Source: T-Mobile.

It's easy to see T-Mobile (NASDAQ:TMUS) as the good-time Charlie of the U.S. wireless carrier world. The company's outspoken CEO and connoisseur of four-letter words, John Legere, has helped reshape the wireless space by kicking contracts to the curb, giving out gobs of free data through Music Freedom and Binge On and stealing Sprint's subscriber thunder -- all with a Red Bull in his hand. 

For those watching T-Mobile, it seems like Legere and his company have been hosting a huge customer acquisition party for the past few years, giving out SWAG bags of wireless goodies. And to the carrier's credit, lots of customers have wanted to join in. Over the past year, T-Mobile added 8.3 million net customers (I'm one of them), an increase of more than 14% year over year.

But at times it's hard to believe that T-Mobile's growth party can continue to rage on.

Source: T-Mobile.

T-Mobile's party is fueled by getting more and more people in the door using an onslaught of promotions from its pervasive Un-Carrier events. Over the past few years, the carrier has rolled out offers including: music and video streaming that don't count against customers' monthly data limits, monthly data rollover plans, and generous international roaming and texting options, and has bumped up monthly data allotments at least twice without increasing prices. 

But even the carrier's parent company, Deutsche Telekom (which owns 66% of T-Mobile), believes more money needs to come in from the carrier's customers. 

Deutsche Telekom CEO Tim Hoettges told Re/code last year that, "We have done what we had to do. We had built an infrastructure and this infrastructure had to get utilized and we did that with very aggressive promotions." But Hoettges ultimately concluded that T-Mobile's promotional approach would be unsustainable. 

"The question is always the economics in the long term... and earning appropriate money. You have to earn your money back at one point in time," he said. 
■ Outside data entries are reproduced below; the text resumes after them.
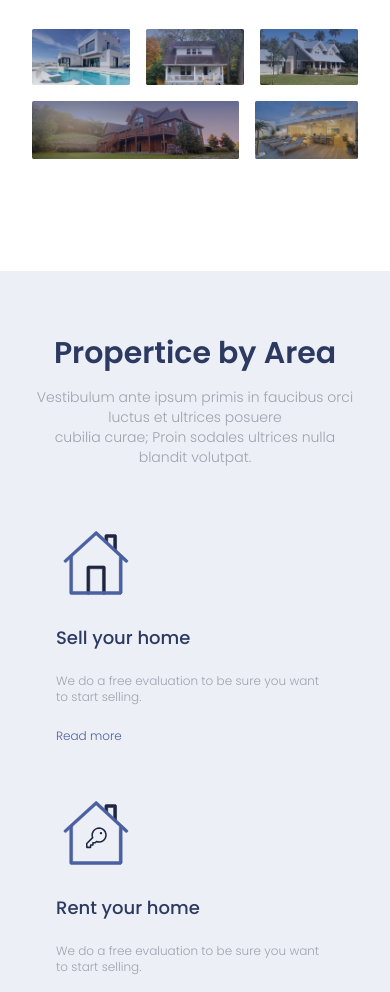
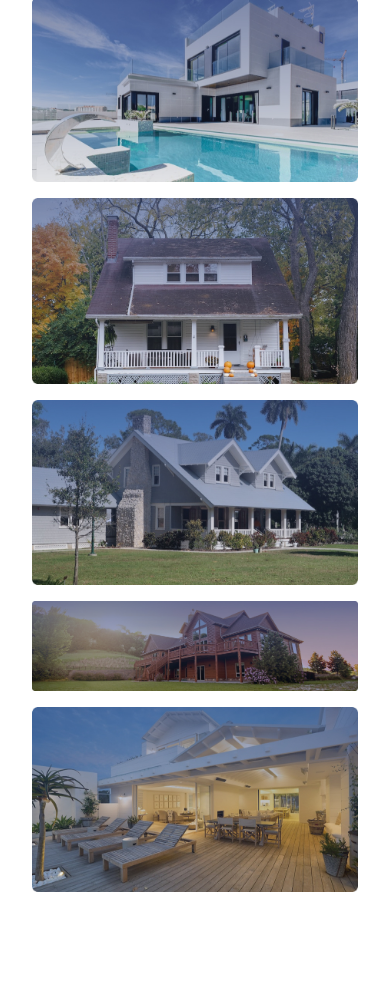
Before and after one commit to rdynxyz/realstate, a website: page index.html in a window 390 px wide. Shown: the part 807-1799 px from the top of the page. Drawn offline with Linux system fonts and the light colour scheme.

Commit message:
responsive grid

```diff
--- a/apps.js
+++ b/apps.js
@@ -6,7 +6,9 @@ function navList(){
     navButton.classList.toggle("block")
     navButton.classList.toggle("none")
 
+    navBar.classList.toggle("right-[-50rem]");
     navBar.classList.toggle("right-0");
+    navBar2.classList.toggle("right-[-50rem]");
     navBar2.classList.toggle("right-0");
     // navBar.classList.toggle("right-[-50rem]");
 
--- a/index.html
+++ b/index.html
@@ -10,7 +10,7 @@
     </head>
     <body class="text-white font-light text-sm font-poppins">
         <div class="bg-cover h-[512px] bg-no-repeat flex flex-col items-center px-8 md:px-0" style="background-image: url('./src/assets/images/home.jpg');">
-            <nav  class="w-full flex justify-center border-b-[.5px] md:px-0 border-white md:block z-40 fixed md:relative">
+            <nav class="w-full flex justify-center border-b-[.5px] md:px-0 border-white md:block z-40 fixed md:relative">
                 <div id="navBar2" class="md:container m-auto h-[100vh] bg-primary md:bg-transparent md:h-16 w-full flex flex-col md:flex-row justify-en pt-[600px] md:pt-0 items-center pb-4 md:pb-0 absolute md:relative md:right-0 right-[-50rem] transition-all duration-200">
                     <div class="w-full md:w-1/2 flex items-center justify-center md:justify-start">
                         <svg width="28" height="28" viewbox="0 0 28 28" fill="none" xmlns="http://www.w3.org/2000/svg">
@@ -89,7 +89,7 @@
             </nav>
 
             <!-- mnbmnb -->
-            <nav  class="w-full py-4 md:py-0 px-8 md:px-0 fixed md:relative bg-primary md:bg-transparent z-50">
+            <nav class="w-full py-4 md:py-0 px-8 md:px-0 fixed md:relative bg-primary md:bg-transparent z-50">
                 <div class="container m-auto h-auto md:h-16 w-full flex flex-col md:flex-row">
                     <div class="w-full md:w-1/3 flex items-center justify-between">
                         <a href="">
@@ -145,29 +145,29 @@
         </div>
         <!-- Property -->
         <div class="container m-auto p-8">
-            <div class="lg:w-[1080px] mt-32 flex flex-col items-center m-auto">
+            <div class="lg:w-[1080px] mt-24 flex flex-col items-center m-auto">
                 <h1 class="text-primary text-3xl font-bold text-center">Properties by Area</h1>
                 <p class="text-gray-400 text-center mt-4">Vestibulum ante ipsum primis in faucibus orci luctus et ultrices posuere
                     <br>
                     cubilia curae; Proin sodales ultrices nulla blandit volutpat.</p>
                 <div class="lg:w-[1080px] mt-8">
-                    <div class="grid grid-cols-3 gap-4">
-                        <div>
-                            <img src="./src/assets/images/area/washington.jpg" alt="" class="">
+                    <div class="grid grid-cols-1 md:grid-cols-3 gap-4">
+                        <div >
+                            <img src="./src/assets/images/area/washington.jpg" alt="" class="m-auto">
                         </div>
                         <div>
-                            <img src="./src/assets/images/area/franklin.jpg" alt="" class="">
+                            <img src="./src/assets/images/area/franklin.jpg" alt="" class="m-auto">
                         </div>
                         <div>
-                            <img src="./src/assets/images/area/clinton.jpg" alt="" class="">
+                            <img src="./src/assets/images/area/clinton.jpg" alt="" class="m-auto">
                         </div>
                     </div>
-                    <div class="flex justify-center gap-4 mt-4">
-                        <div class="w-2/3">
+                    <div class="flex justify-center flex-col md:flex-row gap-4 mt-4">
+                        <div class="w-full md:w-2/3">
                             <img src="./src/assets/images/area/arlington.jpg" alt="" class="h-full">
                         </div>
-                        <div class="w-1/3">
-                            <img src="./src/assets/images/area/centerville.jpg" alt="" class="">
+                        <div class="w-full md:w-1/3">
+                            <img src="./src/assets/images/area/centerville.jpg" alt="" class="m-auto">
                         </div>
                     </div>
                 </div>
```
Also changed, not shown: dist/output.css.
In a way, T-Mobile has started moving in this direction. While average revenue per account (ARPU) fell 3.7% in the third quarter, year over year, average billing per account (ABPA) is "at an all time high" Legere said, up 11% year over year. That's a start, but the carrier needs more customers handing over more money if it wants to continue rolling out new promotions.

What's still unclear, and what could put a damper on T-Mobile's subscriber growth in 2016, is if the carrier will be able to continue the onslaught of Un-Carrier promotions it's become known for. Analysts from Jefferies noted after the Q3 results that it's not time yet to worry about APRU, but said "continued promotional activity should be watched closely." As we begin 2016, it'll be interesting to see if T-Mobile can cut back on expensive Un-Carrier promotions and still grow subscribers. 

Like any college student nearing the end of their time in school, T-Mobile would do well to start looking for a longterm strategy for making money. T-Mobile doesn't have to grow up, it just needs to find a sustainable way to pay for all those subscriber parties it's been throwing.

This article represents the opinion of the writer, who may disagree with the “official” recommendation position of a Motley Fool premium advisory service. We’re motley! Questioning an investing thesis -- even one of our own -- helps us all think critically about investing and make decisions that help us become smarter, happier, and richer.